Problem details:
Wherever the word "size" shows up in the data, report the line it sits in.

Data listing:
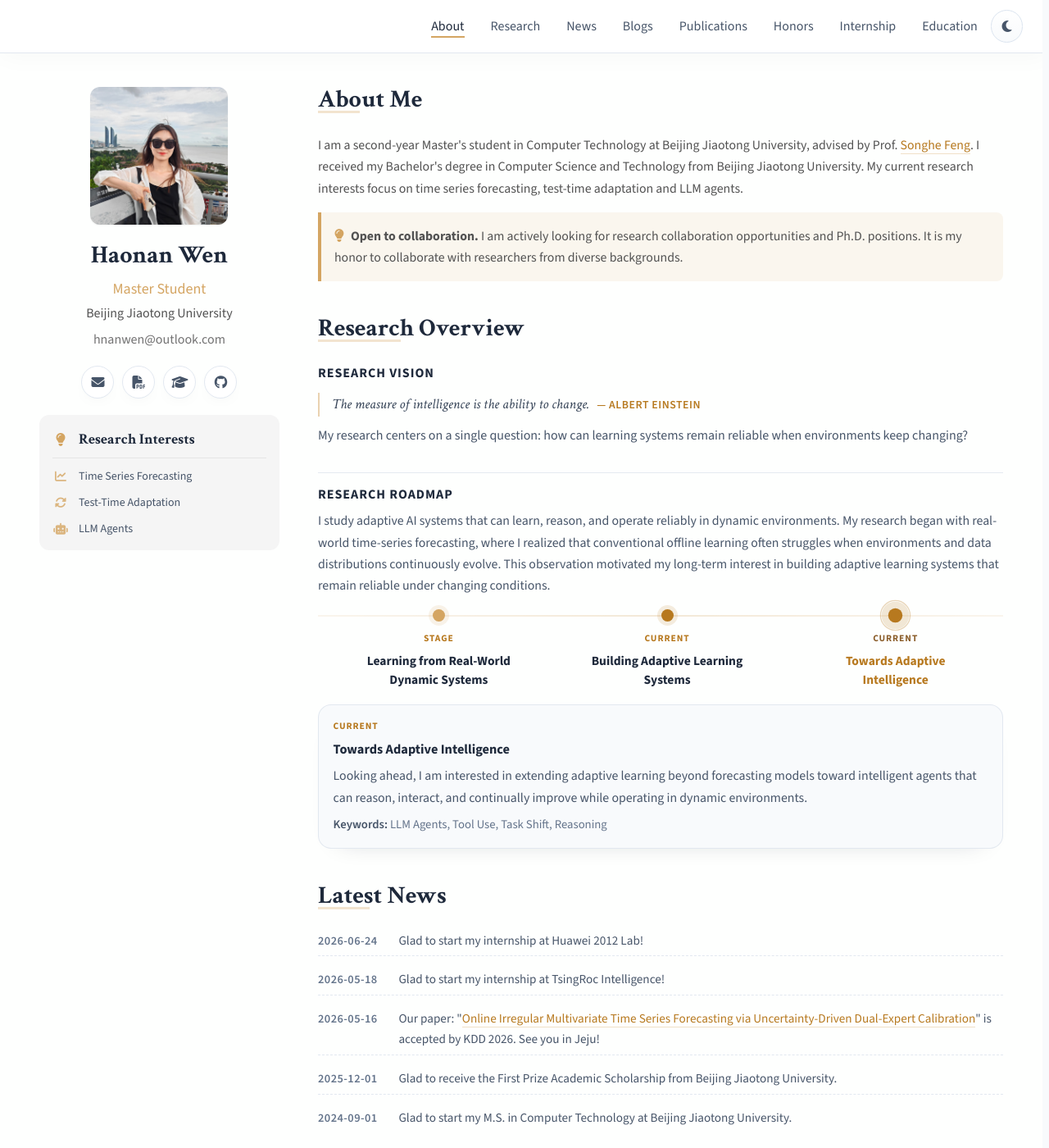
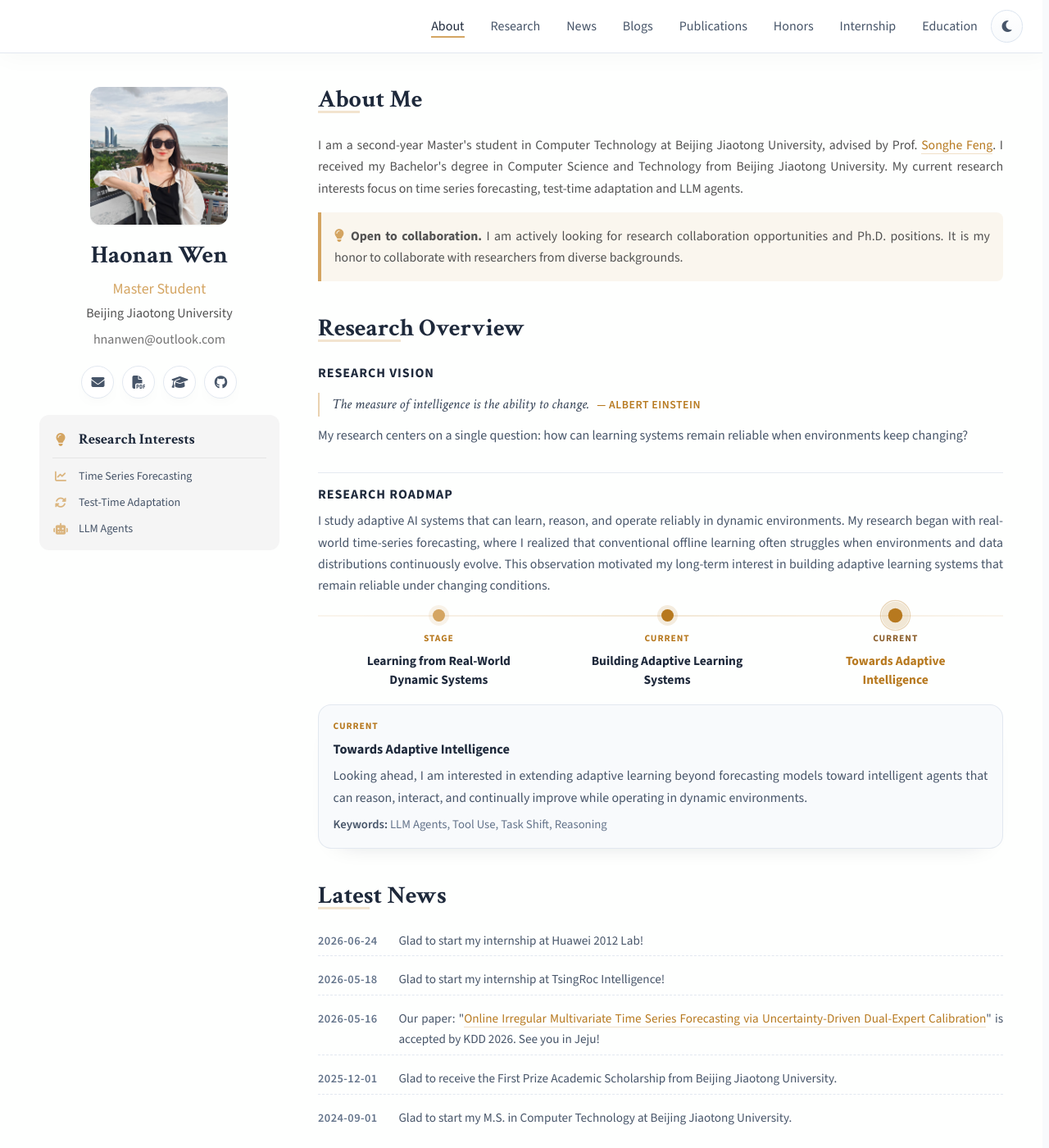
Before and after one commit to HaonanWen/HaonanWen.github.io, a Jekyll site: the page built from index.html, in a window 1280 px wide and 1400 px high. Shown: the whole window at 82% size. Built offline with Jekyll 4.4.1, drawn with Linux system fonts in a browser that asks for light colours; nearby versions of some CDN libraries.

Commit message:
Update CV link and text alignment

```diff
--- a/_data/social.yml
+++ b/_data/social.yml
@@ -4,7 +4,7 @@
 
 - platform: "CV"
   icon: "fas fa-file-pdf"
-  url: "/assets/CV_whn_new.pdf"
+  url: "/assets/CV_whn_website.pdf"
 
 - platform: "Google Scholar"
   icon: "fas fa-graduation-cap"
--- a/styles.css
+++ b/styles.css
@@ -386,7 +386,8 @@ section {
 .content-column .research-timeline-detail-description,
 .content-column .publication-card,
 .content-column .pub-list-item {
-    text-align: left;
+    text-align: justify;
+    text-justify: inter-word;
 }
 
 .visitor-tracker-tiny {
@@ -498,7 +499,8 @@ details summary {
     font-size: 1rem;
     line-height: 1.7;
     color: #475569;
-    text-align: left;
+    text-align: justify;
+    text-justify: inter-word;
 }
 
 .research-vision-quote {
@@ -531,7 +533,8 @@ details summary {
 
 .research-summary {
     color: #475569;
-    text-align: left;
+    text-align: justify;
+    text-justify: inter-word;
 }
 
 .research-summary-under-title {
@@ -731,7 +734,8 @@ details summary {
     margin: 0.35rem 0 0;
     color: #475569;
     line-height: 1.68;
-    text-align: left;
+    text-align: justify;
+    text-justify: inter-word;
 }
 
 .research-timeline-keywords {
```
Also changed, not shown: 1 other file.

Response:
Before and after one commit to HaonanWen/HaonanWen.github.io, a Jekyll site: the page built from index.html, in a window 1280 px wide and 1400 px high. Shown: the whole window at 82% size. Built offline with Jekyll 4.4.1, drawn with Linux system fonts in a browser that asks for light colours; nearby versions of some CDN libraries.
     font-size: 1rem;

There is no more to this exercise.